As this trend continues and people of different cultures become more aware and knowledgeable about other societies, a higher standard of cultural accuracy in the media increases. Fewer people are accepting the disingenuous images of the stereotyped savage that has been perpetuated for centuries in American cinema as more Americans become aware of different cultures through the easily accessible mass produced media and the internet. In this setting all people including Natives can use their own words, music and art to express their own values and views.
A New Era of Media is a New Era of Education
In previous decades anthropological resources could only be accessed through stodgy old books in expensive centers of education. Many of the experiences that were once confined to anthropological field work and class study can now be accessed by the whole of society through the faculties of mass media. As society gains more access to and education of anthropological experience through the media it becomes more sophisticated by its exposure to the disciplines theories. The ability to use film, music and internet capabilities allows people to potentially reach audiences in the millions. This is quite a difference compared to the mere hundreds that were previously fortunate enough to have contact with the books published and disseminated mostly within the confines of a university.
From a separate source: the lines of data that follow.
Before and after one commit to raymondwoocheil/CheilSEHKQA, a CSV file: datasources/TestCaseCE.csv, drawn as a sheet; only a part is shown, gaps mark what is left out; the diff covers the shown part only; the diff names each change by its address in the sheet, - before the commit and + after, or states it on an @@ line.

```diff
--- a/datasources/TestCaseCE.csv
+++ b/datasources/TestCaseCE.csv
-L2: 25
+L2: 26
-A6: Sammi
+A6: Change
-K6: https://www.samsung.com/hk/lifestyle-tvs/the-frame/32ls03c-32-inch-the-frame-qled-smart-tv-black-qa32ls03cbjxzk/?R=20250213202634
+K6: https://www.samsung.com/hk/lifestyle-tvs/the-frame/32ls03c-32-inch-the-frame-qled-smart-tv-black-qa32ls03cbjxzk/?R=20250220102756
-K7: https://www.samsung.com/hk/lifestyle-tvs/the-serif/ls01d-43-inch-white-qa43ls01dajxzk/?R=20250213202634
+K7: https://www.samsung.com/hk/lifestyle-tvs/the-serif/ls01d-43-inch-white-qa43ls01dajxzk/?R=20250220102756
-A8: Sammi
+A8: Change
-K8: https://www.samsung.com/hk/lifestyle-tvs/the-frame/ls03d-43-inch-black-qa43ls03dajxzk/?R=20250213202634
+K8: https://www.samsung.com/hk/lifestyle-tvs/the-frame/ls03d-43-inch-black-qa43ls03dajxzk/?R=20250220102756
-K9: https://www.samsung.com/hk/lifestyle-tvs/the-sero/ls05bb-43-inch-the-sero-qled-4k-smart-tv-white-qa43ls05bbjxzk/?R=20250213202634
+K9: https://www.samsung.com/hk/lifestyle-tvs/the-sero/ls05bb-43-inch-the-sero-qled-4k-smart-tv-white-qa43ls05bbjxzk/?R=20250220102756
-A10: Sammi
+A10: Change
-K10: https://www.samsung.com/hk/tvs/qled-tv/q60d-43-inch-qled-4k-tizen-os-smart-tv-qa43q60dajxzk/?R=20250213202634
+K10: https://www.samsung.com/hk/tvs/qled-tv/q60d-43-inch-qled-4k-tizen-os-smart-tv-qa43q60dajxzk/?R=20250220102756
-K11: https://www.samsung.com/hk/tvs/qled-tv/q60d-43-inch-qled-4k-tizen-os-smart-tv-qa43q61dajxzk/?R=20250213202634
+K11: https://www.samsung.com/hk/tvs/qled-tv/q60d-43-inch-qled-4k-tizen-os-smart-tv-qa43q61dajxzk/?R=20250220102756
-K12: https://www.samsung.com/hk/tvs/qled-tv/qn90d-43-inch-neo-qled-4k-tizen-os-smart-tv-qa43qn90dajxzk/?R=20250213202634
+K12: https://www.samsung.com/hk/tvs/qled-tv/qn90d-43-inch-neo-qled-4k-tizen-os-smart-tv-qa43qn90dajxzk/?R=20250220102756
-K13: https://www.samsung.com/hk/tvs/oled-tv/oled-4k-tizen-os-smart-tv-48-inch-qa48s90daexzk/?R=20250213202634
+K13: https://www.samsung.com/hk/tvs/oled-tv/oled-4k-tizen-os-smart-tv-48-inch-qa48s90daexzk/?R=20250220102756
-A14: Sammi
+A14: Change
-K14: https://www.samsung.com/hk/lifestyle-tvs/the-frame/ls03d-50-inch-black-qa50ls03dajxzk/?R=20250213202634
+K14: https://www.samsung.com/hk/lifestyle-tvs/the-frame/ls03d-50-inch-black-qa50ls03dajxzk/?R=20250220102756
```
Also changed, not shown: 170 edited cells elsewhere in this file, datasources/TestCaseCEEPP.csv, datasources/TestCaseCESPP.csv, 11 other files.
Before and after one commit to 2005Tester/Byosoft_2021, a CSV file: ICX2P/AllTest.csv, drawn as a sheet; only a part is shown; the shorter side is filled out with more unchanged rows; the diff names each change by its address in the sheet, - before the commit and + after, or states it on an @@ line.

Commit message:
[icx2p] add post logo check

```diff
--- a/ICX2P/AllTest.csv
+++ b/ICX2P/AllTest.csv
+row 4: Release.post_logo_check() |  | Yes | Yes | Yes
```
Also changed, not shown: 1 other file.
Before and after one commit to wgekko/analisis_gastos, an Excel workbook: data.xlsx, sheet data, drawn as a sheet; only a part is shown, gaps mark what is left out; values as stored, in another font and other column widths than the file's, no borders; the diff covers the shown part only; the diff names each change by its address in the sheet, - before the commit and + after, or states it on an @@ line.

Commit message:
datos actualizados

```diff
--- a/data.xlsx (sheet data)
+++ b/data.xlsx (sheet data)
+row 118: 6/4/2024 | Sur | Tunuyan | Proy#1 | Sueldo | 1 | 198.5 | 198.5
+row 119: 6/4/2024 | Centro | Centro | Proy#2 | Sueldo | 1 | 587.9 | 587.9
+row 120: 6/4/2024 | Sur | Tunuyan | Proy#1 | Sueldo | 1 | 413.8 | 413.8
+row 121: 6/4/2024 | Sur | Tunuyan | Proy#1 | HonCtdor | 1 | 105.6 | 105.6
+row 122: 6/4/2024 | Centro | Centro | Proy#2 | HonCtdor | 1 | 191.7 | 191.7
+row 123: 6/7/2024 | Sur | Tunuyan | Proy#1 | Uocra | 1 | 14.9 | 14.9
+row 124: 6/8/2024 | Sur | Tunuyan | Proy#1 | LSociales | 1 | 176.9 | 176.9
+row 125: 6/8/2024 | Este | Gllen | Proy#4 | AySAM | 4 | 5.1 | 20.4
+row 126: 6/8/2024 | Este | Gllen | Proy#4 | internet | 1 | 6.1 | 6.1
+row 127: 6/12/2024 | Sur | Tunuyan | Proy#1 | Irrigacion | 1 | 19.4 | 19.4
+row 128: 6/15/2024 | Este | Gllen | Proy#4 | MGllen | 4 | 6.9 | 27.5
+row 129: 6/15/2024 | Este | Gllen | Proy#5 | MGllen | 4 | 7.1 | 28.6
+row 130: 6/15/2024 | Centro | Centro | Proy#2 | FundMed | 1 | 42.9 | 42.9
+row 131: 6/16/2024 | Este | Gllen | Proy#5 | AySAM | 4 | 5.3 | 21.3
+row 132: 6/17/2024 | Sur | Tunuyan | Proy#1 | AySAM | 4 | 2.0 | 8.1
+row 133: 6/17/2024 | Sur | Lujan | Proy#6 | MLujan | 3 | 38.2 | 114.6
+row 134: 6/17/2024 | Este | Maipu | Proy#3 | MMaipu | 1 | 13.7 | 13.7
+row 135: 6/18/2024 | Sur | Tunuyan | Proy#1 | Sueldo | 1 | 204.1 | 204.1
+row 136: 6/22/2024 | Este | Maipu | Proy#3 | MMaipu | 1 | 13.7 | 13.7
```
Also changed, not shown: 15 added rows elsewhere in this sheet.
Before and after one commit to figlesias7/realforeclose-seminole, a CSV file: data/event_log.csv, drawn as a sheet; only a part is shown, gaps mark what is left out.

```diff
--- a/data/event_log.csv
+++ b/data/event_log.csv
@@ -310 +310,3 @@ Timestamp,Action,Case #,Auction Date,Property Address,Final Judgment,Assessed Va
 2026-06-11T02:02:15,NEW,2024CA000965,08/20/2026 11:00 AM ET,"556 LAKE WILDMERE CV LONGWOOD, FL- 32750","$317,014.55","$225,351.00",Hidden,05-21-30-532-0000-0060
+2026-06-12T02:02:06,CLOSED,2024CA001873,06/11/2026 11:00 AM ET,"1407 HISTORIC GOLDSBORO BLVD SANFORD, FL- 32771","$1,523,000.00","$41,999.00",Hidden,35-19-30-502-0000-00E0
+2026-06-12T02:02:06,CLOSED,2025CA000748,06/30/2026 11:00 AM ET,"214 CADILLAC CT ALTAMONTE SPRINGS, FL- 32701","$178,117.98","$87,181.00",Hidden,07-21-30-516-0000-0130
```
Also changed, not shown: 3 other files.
In the present era Anthropology does not have to be limited to text books. As mass communication helped bear nationalism in the twentieth century, anthropological theory became more concerned with national faculties such as the media. In the post-Vietnam War era United States mass distribution of music and video provided the means for an upsurge in nationalistic and culturally specific genres of music now called World Music to have a more international audience. With the sophistication of technology through the beginning of the twenty-first century and the advent of the internet, the music and arts of the diverse peoples of the Earth can be accessed by each other respectively with the click of a button or the flip of a switch. The old books of anthropological theories are no longer the sole guide to cultural awareness. We may for the first time in history be at a point where cross cultural rapport can be achieved on a massive scale through the free access of media throughout the globe.
*discontinued in 2012